WHAT NEEDS TO BE DONE: Beneath this task is a listing; retype all of it exactly.
----------------
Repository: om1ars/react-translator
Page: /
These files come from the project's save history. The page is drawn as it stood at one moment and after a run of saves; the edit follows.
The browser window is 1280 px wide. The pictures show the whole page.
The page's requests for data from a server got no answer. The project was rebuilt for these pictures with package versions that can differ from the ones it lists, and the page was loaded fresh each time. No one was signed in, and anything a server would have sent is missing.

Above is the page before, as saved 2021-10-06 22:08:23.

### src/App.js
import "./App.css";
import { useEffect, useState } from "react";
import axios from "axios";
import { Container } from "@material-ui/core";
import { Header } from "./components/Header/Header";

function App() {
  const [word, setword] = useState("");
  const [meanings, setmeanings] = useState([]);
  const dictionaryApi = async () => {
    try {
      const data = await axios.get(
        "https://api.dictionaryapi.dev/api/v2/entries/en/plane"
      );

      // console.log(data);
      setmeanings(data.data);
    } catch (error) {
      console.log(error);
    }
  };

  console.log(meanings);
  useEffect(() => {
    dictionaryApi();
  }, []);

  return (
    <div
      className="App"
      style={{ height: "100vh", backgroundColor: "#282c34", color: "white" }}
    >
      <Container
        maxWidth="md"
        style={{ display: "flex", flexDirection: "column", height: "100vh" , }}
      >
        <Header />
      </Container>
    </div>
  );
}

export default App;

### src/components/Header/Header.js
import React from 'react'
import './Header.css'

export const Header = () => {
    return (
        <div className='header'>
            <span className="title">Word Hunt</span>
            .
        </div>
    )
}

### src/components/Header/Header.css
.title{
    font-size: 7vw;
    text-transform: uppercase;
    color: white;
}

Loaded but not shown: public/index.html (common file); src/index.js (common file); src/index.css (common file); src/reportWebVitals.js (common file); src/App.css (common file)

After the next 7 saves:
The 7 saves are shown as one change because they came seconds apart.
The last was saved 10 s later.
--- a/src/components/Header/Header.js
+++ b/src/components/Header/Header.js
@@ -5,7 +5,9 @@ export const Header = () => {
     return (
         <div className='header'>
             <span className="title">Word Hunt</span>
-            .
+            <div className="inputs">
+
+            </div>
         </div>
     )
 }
----------------
WORKED SOLUTION:
Repository: om1ars/react-translator
Page: /
These files come from the project's save history. The page is drawn as it stood at one moment and after a run of saves; the edit follows.
The browser window is 1280 px wide. The pictures show the whole page.
The page's requests for data from a server got no answer. The project was rebuilt for these pictures with package versions that can differ from the ones it lists, and the page was loaded fresh each time. No one was signed in, and anything a server would have sent is missing.

Above is the page before, as saved 2021-10-06 22:08:23.

### src/App.js
import "./App.css";
import { useEffect, useState } from "react";
import axios from "axios";
import { Container } from "@material-ui/core";
import { Header } from "./components/Header/Header";

function App() {
  const [word, setword] = useState("");
  const [meanings, setmeanings] = useState([]);
  const dictionaryApi = async () => {
    try {
      const data = await axios.get(
        "https://api.dictionaryapi.dev/api/v2/entries/en/plane"
      );

      // console.log(data);
      setmeanings(data.data);
    } catch (error) {
      console.log(error);
    }
  };

  console.log(meanings);
  useEffect(() => {
    dictionaryApi();
  }, []);

  return (
    <div
      className="App"
      style={{ height: "100vh", backgroundColor: "#282c34", color: "white" }}
    >
      <Container
        maxWidth="md"
        style={{ display: "flex", flexDirection: "column", height: "100vh" , }}
      >
        <Header />
      </Container>
    </div>
  );
}

export default App;

### src/components/Header/Header.js
import React from 'react'
import './Header.css'

export const Header = () => {
    return (
        <div className='header'>
            <span className="title">Word Hunt</span>
            .
        </div>
    )
}

### src/components/Header/Header.css
.title{
    font-size: 7vw;
    text-transform: uppercase;
    color: white;
}

Loaded but not shown: public/index.html (common file); src/index.js (common file); src/index.css (common file); src/reportWebVitals.js (common file); src/App.css (common file)

After the next 7 saves:
The 7 saves are shown as one change because they came seconds apart.
The last was saved 10 s later.
--- a/src/components/Header/Header.js
+++ b/src/components/Header/Header.js
@@ -5,7 +5,9 @@ export const Header = () => {
     return (
         <div className='header'>
             <span className="title">Word Hunt</span>
-            .
+            <div className="inputs">
+
+            </div>
         </div>
     )
 }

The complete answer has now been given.